Rain records smashed, much more on the way
DOUBLE digit rainfall is being forecast for a "wide area" of the state this weekend, with some communities told to expect "triple digit" deluges, as the big wet that has already smashed records across the state ramps up.
Drought-hit communities in the Darling Downs and Granite Belt and parts of southeast Queensland are predicted to get the heaviest falls, with areas from the Gold Coast to Wide Bay in line for as much as 100mm.
SEQ Water says the rain could boost the south-east's dams, with the water grid now at 56.4 per cent, up 0.5 per cent since Thursday.
"This remaining run-off could contribute up to an additional one per cent to the combined Water Grid storages," a spokesman said.
The Bureau of Meteorology confirmed a number of areas had already broken their February average, predicting more significant rainfall to come this weekend.
"We're looking at double-digit falls across quite a wide area and the potential for some isolated triple digit figures as well, which is really good news for those drought stricken areas," meteorologist Kimba Wong said.

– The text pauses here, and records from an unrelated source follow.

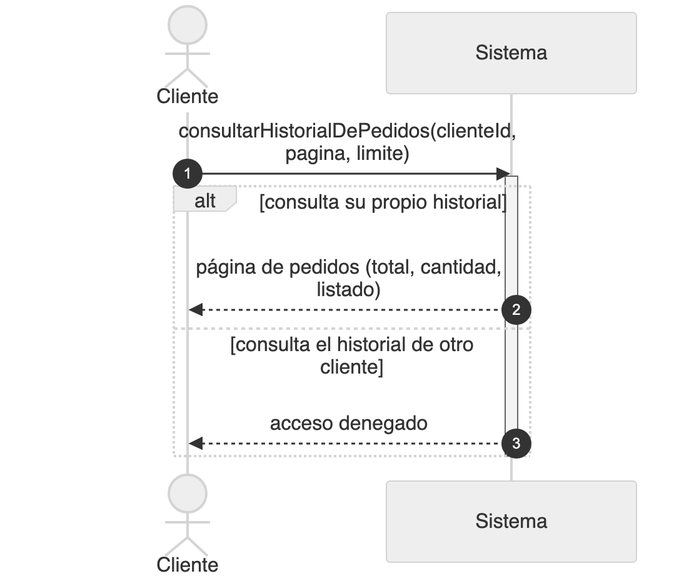
Above: diagramas/png/DSS_CU-007_Consultar-Historial-De-Pedidos.png in Nahuelito-Dev/splg-docs (Mermaid), before the change. Its source is kept beside it as diagramas/DSS_CU-007_Consultar-Historial-De-Pedidos.mmd.
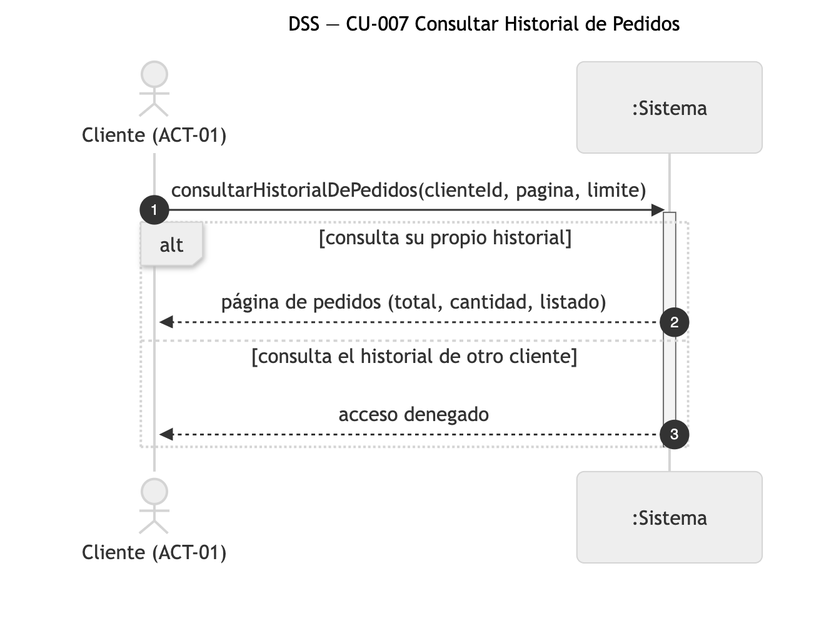
Above is the later version.

What changed in the source:
```diff
@@ -1,8 +1,8 @@
 sequenceDiagram
-    title DSS — CU-007 Consultar Historial De Pedidos
+    title DSS — CU-007 Consultar Historial de Pedidos
     autonumber
-    actor CLI as Cliente
-    participant SIS as Sistema
+    actor CLI as Cliente (ACT-01)
+    participant SIS as :Sistema
 
     CLI->>SIS: consultarHistorialDePedidos(clienteId, pagina, limite)
     activate SIS
```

She said the recent deluges would bring falls and king tides, increasing flood danger in the south-east of the state.
'We're talking 50-100mm scattered across the Sunshine Coast, Brisbane and the Gold Coast maybe stretching up as far as the Wide Bay as well," she said.
Roma's Shannon Crocker said her family was overjoyed by the rain, which totalled almost 90mm on her 2800ha property at Muckadilla.
"Since the middle of January until now we are 10mm off our entire rainfall for last year," she said. "It's wonderful - it's a definite game-changer, it was really tough.
"We were feeding stock every couple of days and that really wears you down.
"There are a lot of people who were running out of water and having to buy water so we're really grateful for the rain and it's just wonderful to see the smiles on people's faces and the green around and the water."
Ms Wong said the heaviest rainfall was likely to be in the Darling Downs and Granite Belt and Main Range area of south-east Queensland.
She said Roma received about 80mm in the past week. Tyrconnell (59mm), Morven (90mm), Alpha (112mm) and Mt Moffat (107mm) also experienced significant falls.
Tewantin edged towards its February record of 218mm with 196mm, while Brisbane city smashed its 138mm record, receiving 188mm.
Southeast Queensland dams have also continued to rise with some dams recording more than 200mm in the past week. Across the region, six dams - Wappa, Poona, Little Nerang, Lake Macdonald, Enoggera, and Gold Creek dams - have reached 100 per cent capacity and are spilling.
The Maroochy River dam catchments recorded rainfall totals of 204mm while 55mm hit Wivenhoe Dam catchments in the past week.
Others such as the Cooloolabin, Lake Macdonald, Baroon Pocket dams have recorded 204.4mm, 195.5mm and 140.4mm respectively.
Despite this, Wivenhoe Dam is still only 42.6 per cent full, and south-east Queensland's second largest dam storage, Somerset Dam, is only 64.5 per cent full.
Up to 300mm of rain fell in parts of the NSW north coast